Plus, things will almost always drop. Six months, a year, two years…how long should you wait until it’s okay to buy something? And at how much off?

“Companies end up re-releasing it anyway!”

Many products do get an upgraded or lower-priced release. New cell phones come out every year, video games put all the DLC in one package, and many manga titles are put into omnibus format. Again, if you want the latest-and-greatest, it will probably cost you more than if you waited.

COUNTERPOINT:

However, if a product has low sales numbers, companies may find it more profitable to cut their losses and end production.

I know we can’t buy everything, but too many in the “buy it later” crowd may turn into everyone getting no more. In this case, preordering was a way to show support for Vinland Saga. If they don’t continue the series, Kodansha Comics will still have received a nice sales boost. If they do, then preordering will surely have helped.

“Preorder bonuses are for suckers!”

Video games are notorious for this. The advent of DLC has led to stores competing for customers by offering digital exclusives, things that easily could be put up for purchase online or included with the game. Sure, stores may offer a gift card or a poster for DVDs, but I don’t feel like I’m missing a part of a product like with exclusive DLC. I already talked about the Sailor Moon Blu-rays. I own the old DVDs and still haven’t watched the new releases yet, but I fell for the preorder bonuses: a coin and cards. Yay?

COUNTERPOINT:

But I’ve received some nice things. Things I probably would have bought separately anyway. I love my Sweet Fuse: By Your Side necklace. It’s so ugly it’s cute.

necklace

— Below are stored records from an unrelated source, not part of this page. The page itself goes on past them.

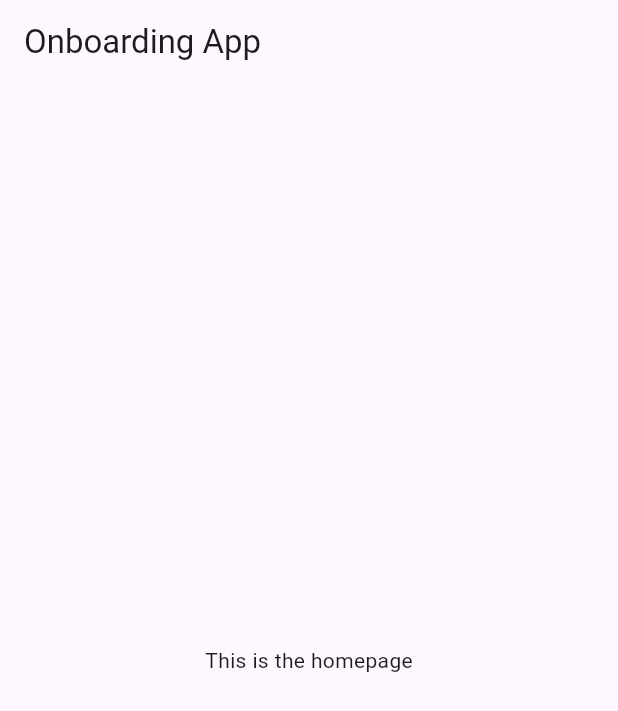
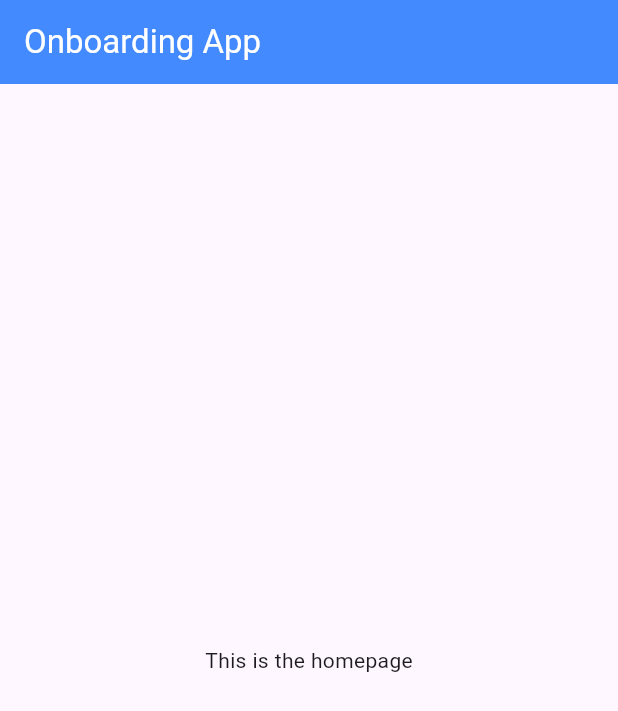
Before and after one commit to Andrew-Marfo/onboarding_screen, a Flutter app: the HomePage screen opened directly, on a phone screen of 412 x 824 dp. Shown: the top 711 px of the screen. Run offline on Flutter 3.47's test engine with Material 3 defaults, Android fonts, the phone set to English and light mode, and no system bars; our stand-ins replace smooth_page_indicator.

Commit message:
final touches

```diff
--- a/lib/homepage.dart
+++ b/lib/homepage.dart
@@ -1,4 +1,5 @@
 import 'package:flutter/material.dart';
+import 'package:flutter/services.dart';
 
 class HomePage extends StatelessWidget {
   const HomePage({super.key});
@@ -7,7 +8,16 @@ class HomePage extends StatelessWidget {
   Widget build(BuildContext context) {
     return Scaffold(
       appBar: AppBar(
-        title: const Text('Onboarding App'),
+        backgroundColor: Colors.blueAccent,
+        foregroundColor: Colors.white,
+        systemOverlayStyle: SystemUiOverlayStyle(
+          statusBarColor: Colors.transparent.withOpacity(
+            0.3,
+          ),
+        ),
+        title: const Text(
+          'Onboarding App',
+        ),
       ),
       body: const Center(
         child: Text(
```
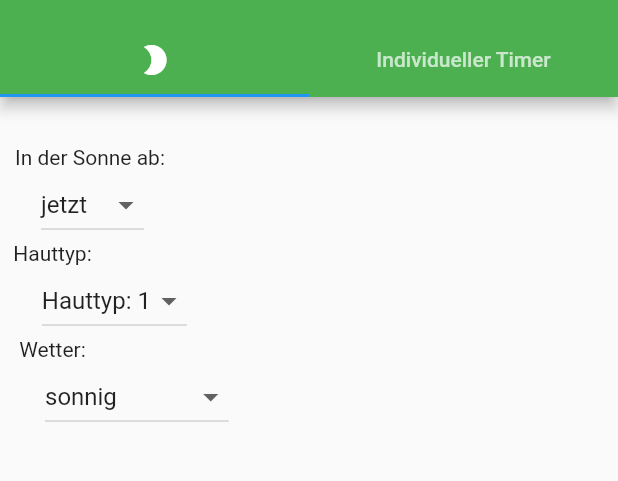
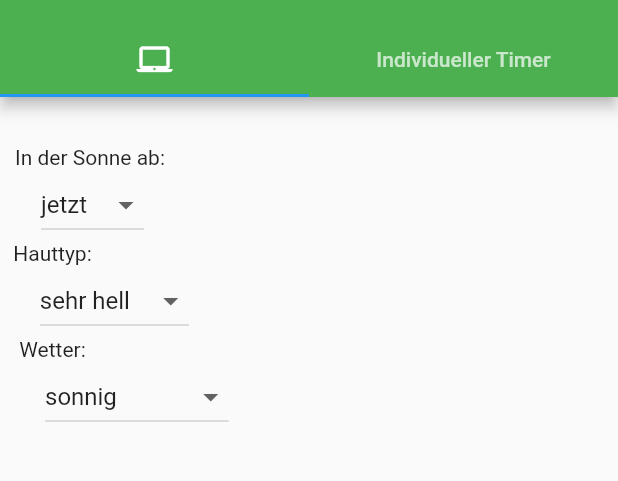
Before and after one commit to koehlerfelix/Wearable, a Flutter app: the screen it shows after launch, on a phone screen of 412 x 824 dp, the part 59-540 px from its top. Run offline on Flutter 3.47's test engine with Material 2 defaults, Android fonts, the phone set to English and light mode, and no system bars.

```diff
--- a/lib/calculator/dropdown.dart
+++ b/lib/calculator/dropdown.dart
@@ -11,7 +11,7 @@ class _HauttypState extends State<HauttypButton>  {
 
   @override
   void initState() {
-    _values.addAll(["1", "2", "3"]);
+    _values.addAll(["sehr hell", "hell", "normal", "bräunlich", "braun", "sehr braun"]);
     _value = _values.elementAt(0);
   }
 
@@ -29,7 +29,7 @@ class _HauttypState extends State<HauttypButton>  {
           value: value,
           child: new Row(
               children: <Widget>[
-                new Text("Hauttyp: ${value}")
+                new Text("${value}")
               ]
           ),
         );
--- a/lib/main.dart
+++ b/lib/main.dart
@@ -20,7 +20,7 @@ class Home extends StatelessWidget {
           backgroundColor: Colors.green,
           bottom: new TabBar(
             tabs: <Widget>[
-              new Tab(icon: Icon(Icons.brightness_2)),
+              new Tab(icon: Icon(Icons.laptop_mac)),
               new Tab(text: "Individueller Timer"),
             ],
           ),
```
Also changed, not shown: lib/calculator/calculationWindow.dart (+56 -0 lines).
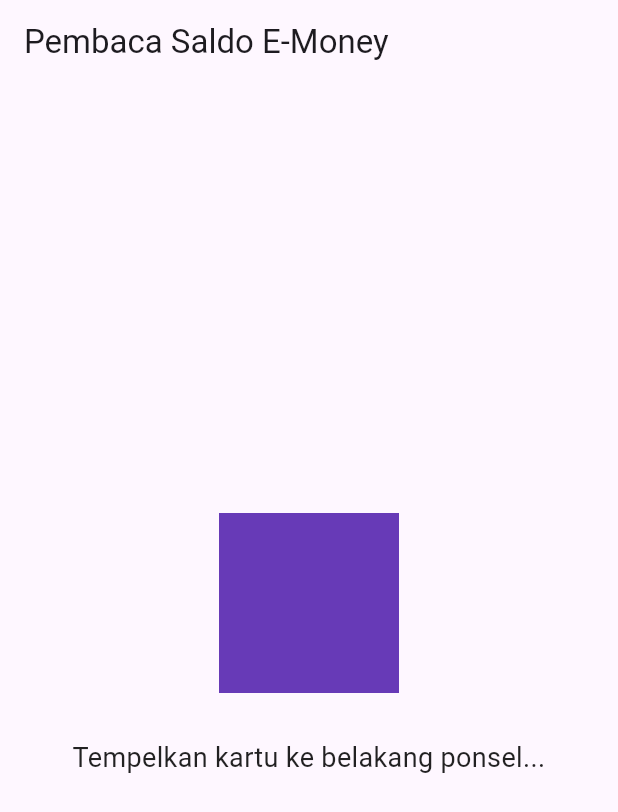
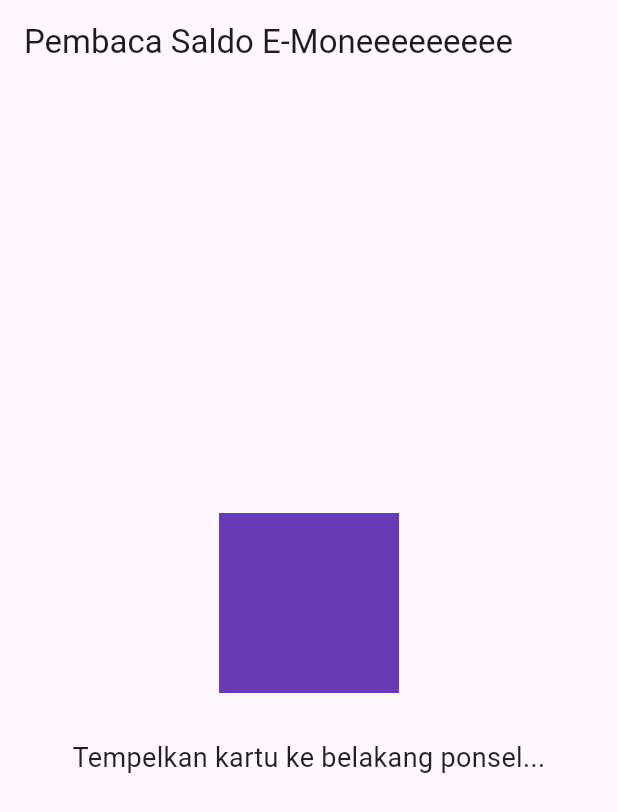
Before and after one commit to ferrynandi/emone, a Flutter app: the screen it shows after launch, on a phone screen of 412 x 824 dp. Shown: the top 812 px of the screen. Run offline on Flutter 3.47's test engine with Material 3 defaults, Android fonts, the phone set to English and light mode, and no system bars; missing offline and left inert: nfc_manager; statements that could not run were skipped.

Commit message:
tes2
Signed-off-by: Ferry Nandi <ferrynand@gmail.com>

```diff
--- a/lib/ui/home_screen.dart
+++ b/lib/ui/home_screen.dart
@@ -72,7 +72,7 @@ class _HomeScreenState extends State<HomeScreen> {
 
     return Scaffold(
       appBar: AppBar(
-        title: const Text('Pembaca Saldo E-Money'),
+        title: const Text('Pembaca Saldo E-Moneeeeeeeee'),
       ),
       body: Center(
         child: Padding(
```
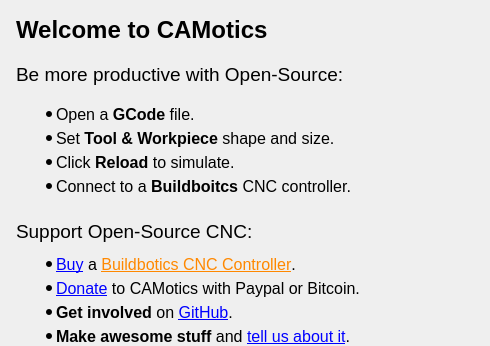
This is qt/donate_dialog.ui in CauldronDevelopmentLLC/CAMotics as Qt 5 draws it before an edit; both pictures show x 0 to 490 and y 0 to 346 of the 490 by 700 pixel window. The edited form follows.
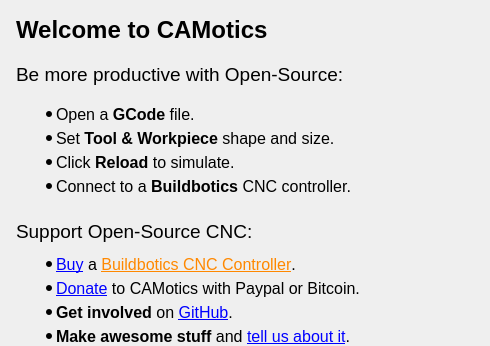
This is the edited form. Icons and pictures are not drawn.

Patch:
```diff
--- a/qt/donate_dialog.ui
+++ b/qt/donate_dialog.ui
@@ -56,7 +56,7 @@
 &lt;ul style=&quot;margin-top: 0px; margin-bottom: 0px; margin-left: 0px; margin-right: 0px; -qt-list-indent: 1;&quot;&gt;&lt;li style=&quot; margin-top:0px; margin-bottom:5px; margin-left:0px; margin-right:0px; -qt-block-indent:0; text-indent:0px;&quot;&gt;Open a &lt;span style=&quot; font-weight:600;&quot;&gt;GCode&lt;/span&gt; file.&lt;/li&gt;
 &lt;li style=&quot; margin-top:0px; margin-bottom:5px; margin-left:0px; margin-right:0px; -qt-block-indent:0; text-indent:0px;&quot;&gt;Set &lt;span style=&quot; font-weight:600;&quot;&gt;Tool&lt;/span&gt; &lt;span style=&quot; font-weight:600;&quot;&gt;&amp;amp;&lt;/span&gt; &lt;span style=&quot; font-weight:600;&quot;&gt;Workpiece&lt;/span&gt; shape and size.&lt;/li&gt;
 &lt;li style=&quot; margin-top:0px; margin-bottom:5px; margin-left:0px; margin-right:0px; -qt-block-indent:0; text-indent:0px;&quot;&gt;Click &lt;span style=&quot; font-weight:600;&quot;&gt;Reload&lt;/span&gt; to simulate.&lt;/li&gt;
-&lt;li style=&quot; margin-top:0px; margin-bottom:5px; margin-left:0px; margin-right:0px; -qt-block-indent:0; text-indent:0px;&quot;&gt;Connect to a &lt;span style=&quot; font-weight:600;&quot;&gt;Buildboitcs&lt;/span&gt; CNC controller.&lt;/li&gt;&lt;/ul&gt;
+&lt;li style=&quot; margin-top:0px; margin-bottom:5px; margin-left:0px; margin-right:0px; -qt-block-indent:0; text-indent:0px;&quot;&gt;Connect to a &lt;span style=&quot; font-weight:600;&quot;&gt;Buildbotics&lt;/span&gt; CNC controller.&lt;/li&gt;&lt;/ul&gt;
 &lt;p style=&quot;-qt-paragraph-type:empty; margin-top:0px; margin-bottom:0px; margin-left:0px; margin-right:0px; -qt-block-indent:0; text-indent:0px;&quot;&gt;&lt;br /&gt;&lt;/p&gt;
 &lt;p style=&quot; margin-top:0px; margin-bottom:0px; margin-left:0px; margin-right:0px; -qt-block-indent:0; text-indent:0px;&quot;&gt;&lt;span style=&quot; font-size:14pt;&quot;&gt;Support Open-Source CNC:&lt;/span&gt;&lt;/p&gt;
 &lt;ul style=&quot;margin-top: 0px; margin-bottom: 0px; margin-left: 0px; margin-right: 0px; -qt-list-indent: 1;&quot;&gt;&lt;li style=&quot; margin-top:12px; margin-bottom:5px; margin-left:0px; margin-right:0px; -qt-block-indent:0; text-indent:0px;&quot;&gt;&lt;a href=&quot;https://store.buildbotics.com/&quot;&gt;&lt;span style=&quot; text-decoration: underline; color:#0000ff;&quot;&gt;Buy&lt;/span&gt;&lt;/a&gt; a &lt;a href=&quot;https://buildbotics.com/&quot;&gt;&lt;span style=&quot; text-decoration: underline; color:#ff8800;&quot;&gt;Buildbotics CNC Controller&lt;/span&gt;&lt;/a&gt;.&lt;/li&gt;
```
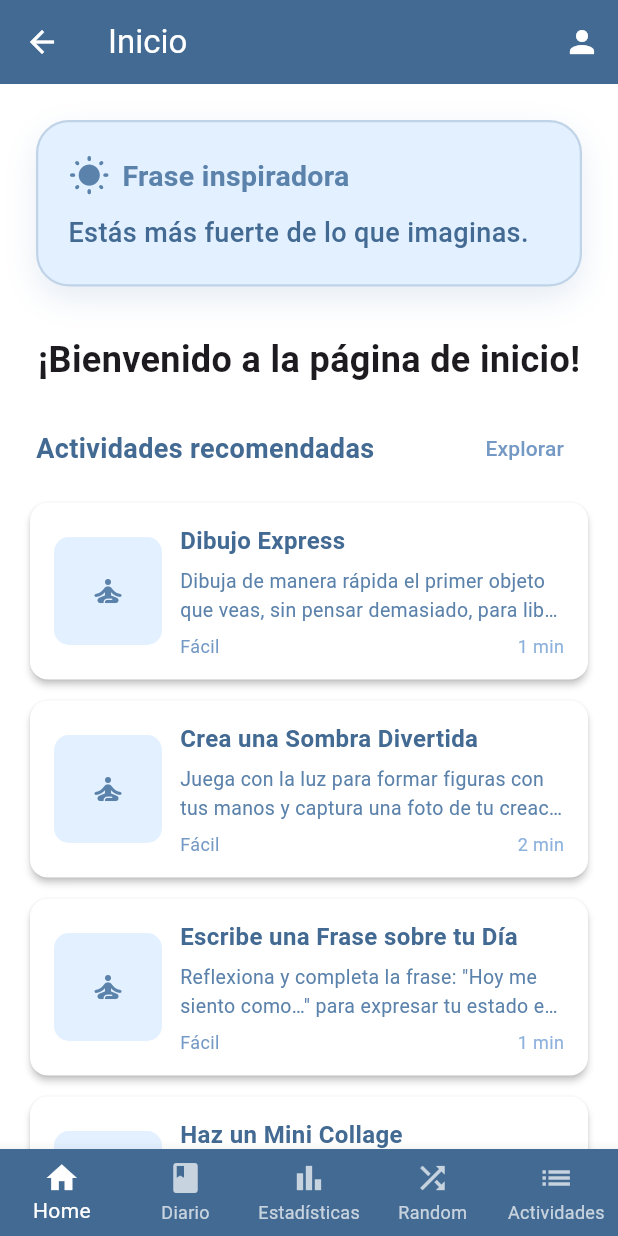
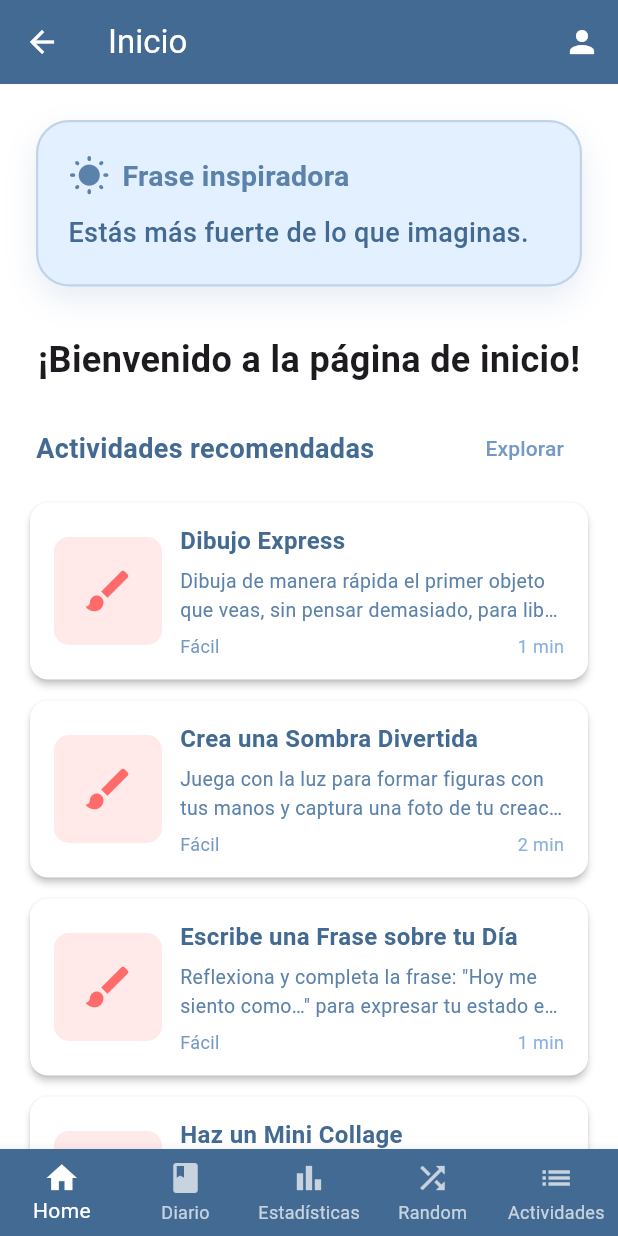
Before and after one commit to paula-ayllon-perez/Serenalea, a Flutter app: the HomePage screen opened by its route, on a phone screen of 412 x 824 dp. Run offline on Flutter 3.47's test engine with Material 3 defaults, Android fonts, the light colour scheme and no system bars; our stand-ins replace cloud_firestore, firebase_auth, firebase_core, image_picker; accounts and stored records are empty.

Commit message:
Fix: En home se muestran las actividades recomendadas con el icono de la categoria

```diff
--- a/serenalea/lib/presentation/pages/home/home.dart
+++ b/serenalea/lib/presentation/pages/home/home.dart
@@ -9,7 +9,9 @@ import 'package:firebase_auth/firebase_auth.dart';
 
 import '../../widgets/main_drawer.dart';
 import '../../../data/models/activity_dto.dart';
+import '../../../data/models/activity_category_dto.dart';
 import '../../../data/repositories/activity_repository.dart';
+import '../../../data/repositories/category_repository.dart';
 import '../activities/activity/generic_activity_page.dart';
 
 class HomePage extends StatefulWidget {
@@ -72,10 +74,14 @@ class _HomePageState extends State<HomePage> {
 
   // Repositorio
   final ActivityRepository _activityRepo = ActivityRepository();
+  final CategoryRepository _categoryRepo = CategoryRepository();
 
   // Recomendadas
   List<Activity> _recommendedActivities = [];
   bool _loadingRecommendations = true;
+
+  // Mapa de categorías por ID para acceso rápido
+  Map<String, ActivityCategory> _categoriesMap = {};
 
   void _openActivity(Activity activity) {
     Navigator.push(
@@ -92,6 +98,10 @@ class _HomePageState extends State<HomePage> {
 
   Future<void> _loadRecommendedActivities() async {
     try {
+      // Cargar categorías primero
+      final categories = await _categoryRepo.getAllCategories();
+      _categoriesMap = {for (var cat in categories) cat.id: cat};
+
       final activities = await _activityRepo.getAllActivities();
       print('📊 Total actividades cargadas: ${activities.length}');
 
@@ -146,7 +156,34 @@ class _HomePageState extends State<HomePage> {
   // Antes la app añadía actividades por defecto aquí. Se eliminó para evitar duplicados
   // ahora que las actividades ya existen en la colección de Firestore.
 
+  // Convertir nombre de icono a IconData
+  IconData _getIconData(String iconName) {
+    switch (iconName.toLowerCase()) {
+      case 'self_improvement':
+        return Icons.self_improvement;
+      case 'directions_walk':
+        return Icons.directions_walk;
+      case 'brush':
+        return Icons.brush;
+      case 'visibility':
+        return Icons.visibility;
+      case 'favorite':
+        return Icons.favorite;
+      case 'psychology':
+        return Icons.psychology;
+      default:
+        return Icons.category;
+    }
+  }
 
+  // Convertir hex a Color
+  Color _getColor(String hexColor) {
+    try {
+      return Color(int.parse(hexColor.replaceAll('#', '0xFF')));
+    } catch (e) {
+      return AppColors.color1;
+    }
+  }
 
   @override
   Widget build(BuildContext context) {
@@ -260,6 +297,15 @@ class _HomePageState extends State<HomePage> {
                       ? Text('No hay recomendaciones por ahora. Explora las actividades disponibles.', style: TextStyle(color: AppColors.color3))
                       : Column(
                           children: _recommendedActivities.map((a) {
+                            // Obtener categoría de la actividad
+                            final category = _categoriesMap[a.categoryId];
+                            final iconData = category != null
+                                ? _getIconData(category.iconName)
+                                : Icons.self_improvement_rounded;
+                            final iconColor = category != null
+                                ? _getColor(category.colorHex)
+                                : AppColors.color2;
+
                             return Padding(
                               padding: EdgeInsets.only(bottom: width < 380 ? 12.0 : 14.0),
                               child: Material(
@@ -278,10 +324,16 @@ class _HomePageState extends State<HomePage> {
                                           width: width < 380 ? 56 : 72,
                                           height: width < 380 ? 56 : 72,
                                           decoration: BoxDecoration(
-                                            color: AppColors.softBlue,
+                                            color: iconColor.withOpacity(0.15),
                                             borderRadius: BorderRadius.circular(10),
                                           ),
-                                          child: Center(child: Icon(Icons.self_improvement_rounded, color: AppColors.color2)),
+                                          child: Center(
+                                            child: Icon(
+                                              iconData,
+                                              color: iconColor,
+                                              size: width < 380 ? 28 : 36,
+                                            ),
+                                          ),
                                         ),
                                         const SizedBox(width: 12),
                                         Expanded(
```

Some of those extras, ironically, end up being worth more than the game! The Zero Escape watches, for instance, easily sell for $80+ without the game. I would never pay those kind of amounts, but I feel good about my $40 preorder with watch for the next game.

Preorders: Yay or Nay?

I preorder things. I’ll put my money toward some great series, and others will let me down. Some things I’ll get burned on, and others will end up as awesome deals. Other items I’ll only hear about after release and have to spend time tracking down. I’m okay with that. You win some, you lose some; it’s a part of life.

How about you? Do you preorder, or do you only buy products once they’ve been released?